When someone is fired or dismissed from anything, be it a job or a relationship we say he "got the sack." This expression came long before the industrial era when workers carried their tools back and forth in a sack. When the job was done, or the worker was discharged, the boss would simply hand the worker his tool sack, thus literally being given "the sack."

That's an interesting history of the phrase. So literal. Lol.

(image borrowed from Sail Boston)
 When dreaming of better times, one would say "when my ship comes in." This expression comes from the 19th century in Bristol, England. The sailors who worked at sea were allowed to extend credit to their wives and family back home right up until the ship came back to port. When shopping for goods, the wife would tell the shopkeeper they'd paid the tab "when my ship comes home" for they would refer to the ship their husband worked on as their own.

Interesting, yet I feel like I have't heard this expression before. Lol.

(image borrowed from Know Your Meme)
 We often say a corrupt person has "gone to the Devil." This expression came from the Victorian times when it referred to going to a bar near the London civil courts. The Devil was a popular pub for lawyers who spent more time there then working in the office. If a client thought his money was going towards his lawyer's drinking tab he'd go to the office for an explanation where he was told that his lawyer had "gone to the Devil."

I wonder if that bar is still around...might have to go on my bucket list if I ever make it to London one day! Though I wouldn't drink! Lol. Just want to pop in to say I went to the Devil! HAHAHA!!

 (image borrowed from Amazon)
The expression "I'll be there with bells on" refers to the frontier days when peddlers traveling between settlements would put the bells on their horse to single their arrival. The peddler's arrival usually meant news, letters, and other goods from the outside world.

(image borrowed from Culture and Capitalism)
In the twentieth century, "Pin money" was an English phrase used to call extra cash that wives would set aside to run the household. During this time, pins were rare enough that they were only sold on January 1 and 2 of the year. Pins soon became more commonplace and less expensive over time, yet the British courts still enforce prenuptial agreements demanded by the wife as the "pin money charge."

That's interesting. Never heard of that before! Lol.



  1. These are such interesting tidbits about our language! Thanks so much for sharing Jessica!

    Jamie @ Books and Ladders

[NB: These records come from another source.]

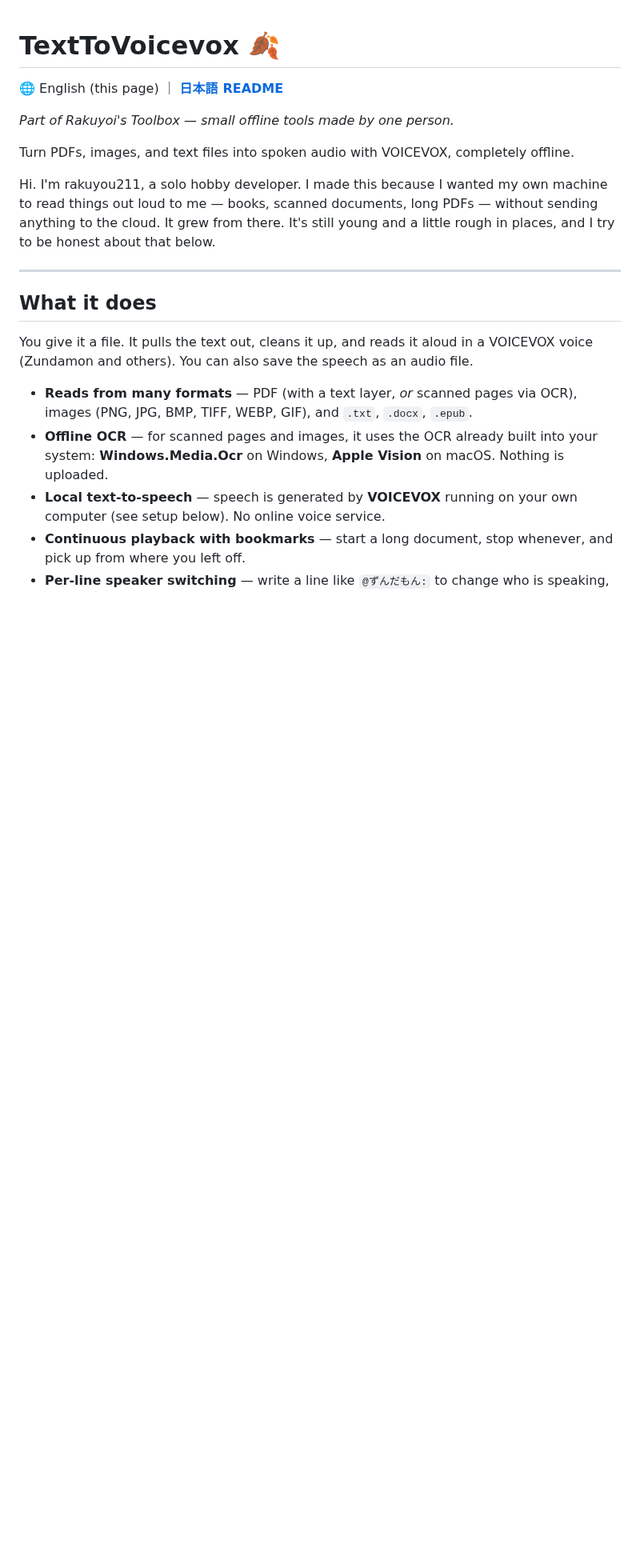
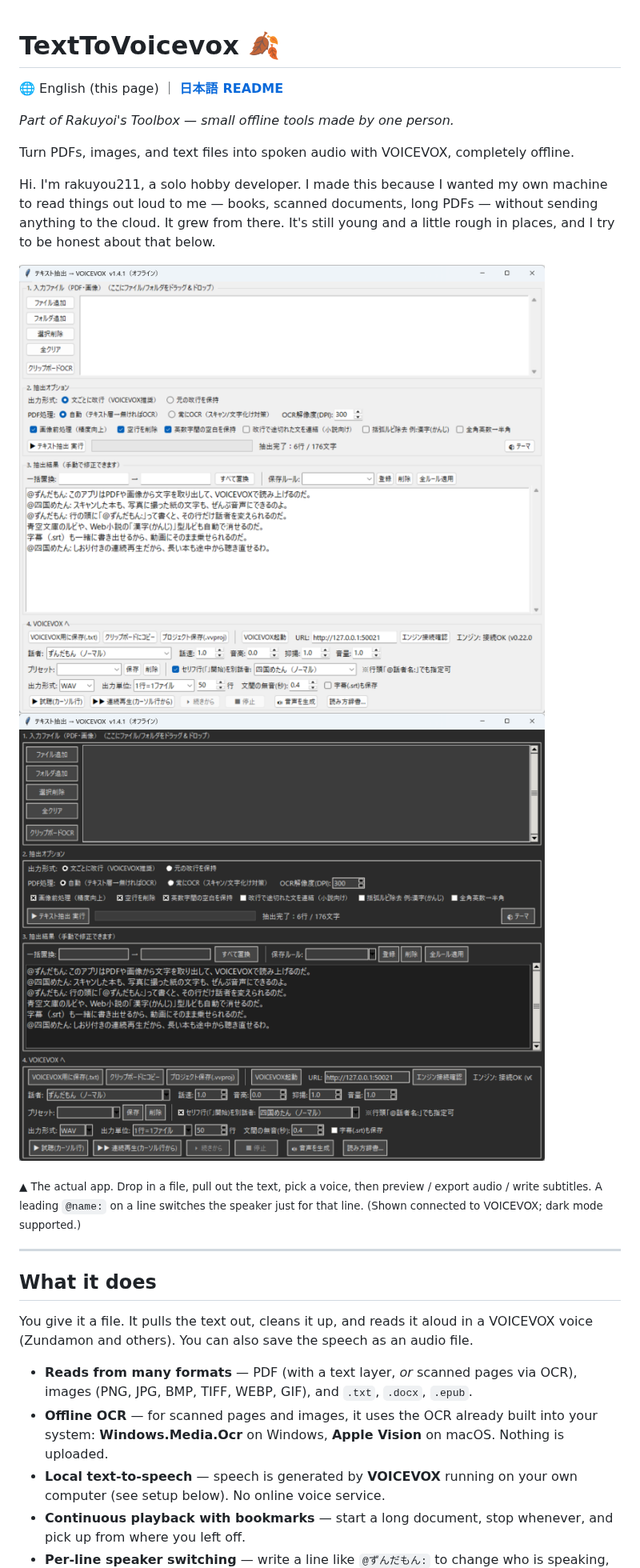
Before and after one commit to rakuyou211-blip/TextToVoicevox, a Markdown page: README.en.md, the part around one of its changes. Shown at 80% size. Drawn GitHub-style; pictures changed too: docs/screenshot-dark.png (added), docs/screenshot-light.png (added); blank space fills up the shorter version.

```diff
--- a/README.en.md
+++ b/README.en.md
@@ -7,6 +7,11 @@
 Turn PDFs, images, and text files into spoken audio with VOICEVOX, completely offline.
 
 Hi. I'm rakuyou211, a solo hobby developer. I made this because I wanted my own machine to read things out loud to me — books, scanned documents, long PDFs — without sending anything to the cloud. It grew from there. It's still young and a little rough in places, and I try to be honest about that below.
+
+![TextToVoicevox main window](docs/screenshot-light.png#gh-light-mode-only)
+![TextToVoicevox main window (dark mode)](docs/screenshot-dark.png#gh-dark-mode-only)
+
+<sub>▲ The actual app. Drop in a file, pull out the text, pick a voice, then preview / export audio / write subtitles. A leading `@name:` on a line switches the speaker just for that line. (Shown connected to VOICEVOX; dark mode supported.)</sub>
 
 ---
 
```
Also changed, not shown: other parts of README.en.md (+1 -1 lines), CHANGELOG.md (added, +28 -0 lines), README.md (+10 -3 lines), 7 other files.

  2. Lol I want to visit the bar if it's still there. Like you, not to drink but just to check it out because that's too funny.


Comments are an award all on their own! So my blog is an award free one! Thanks for any consideration though!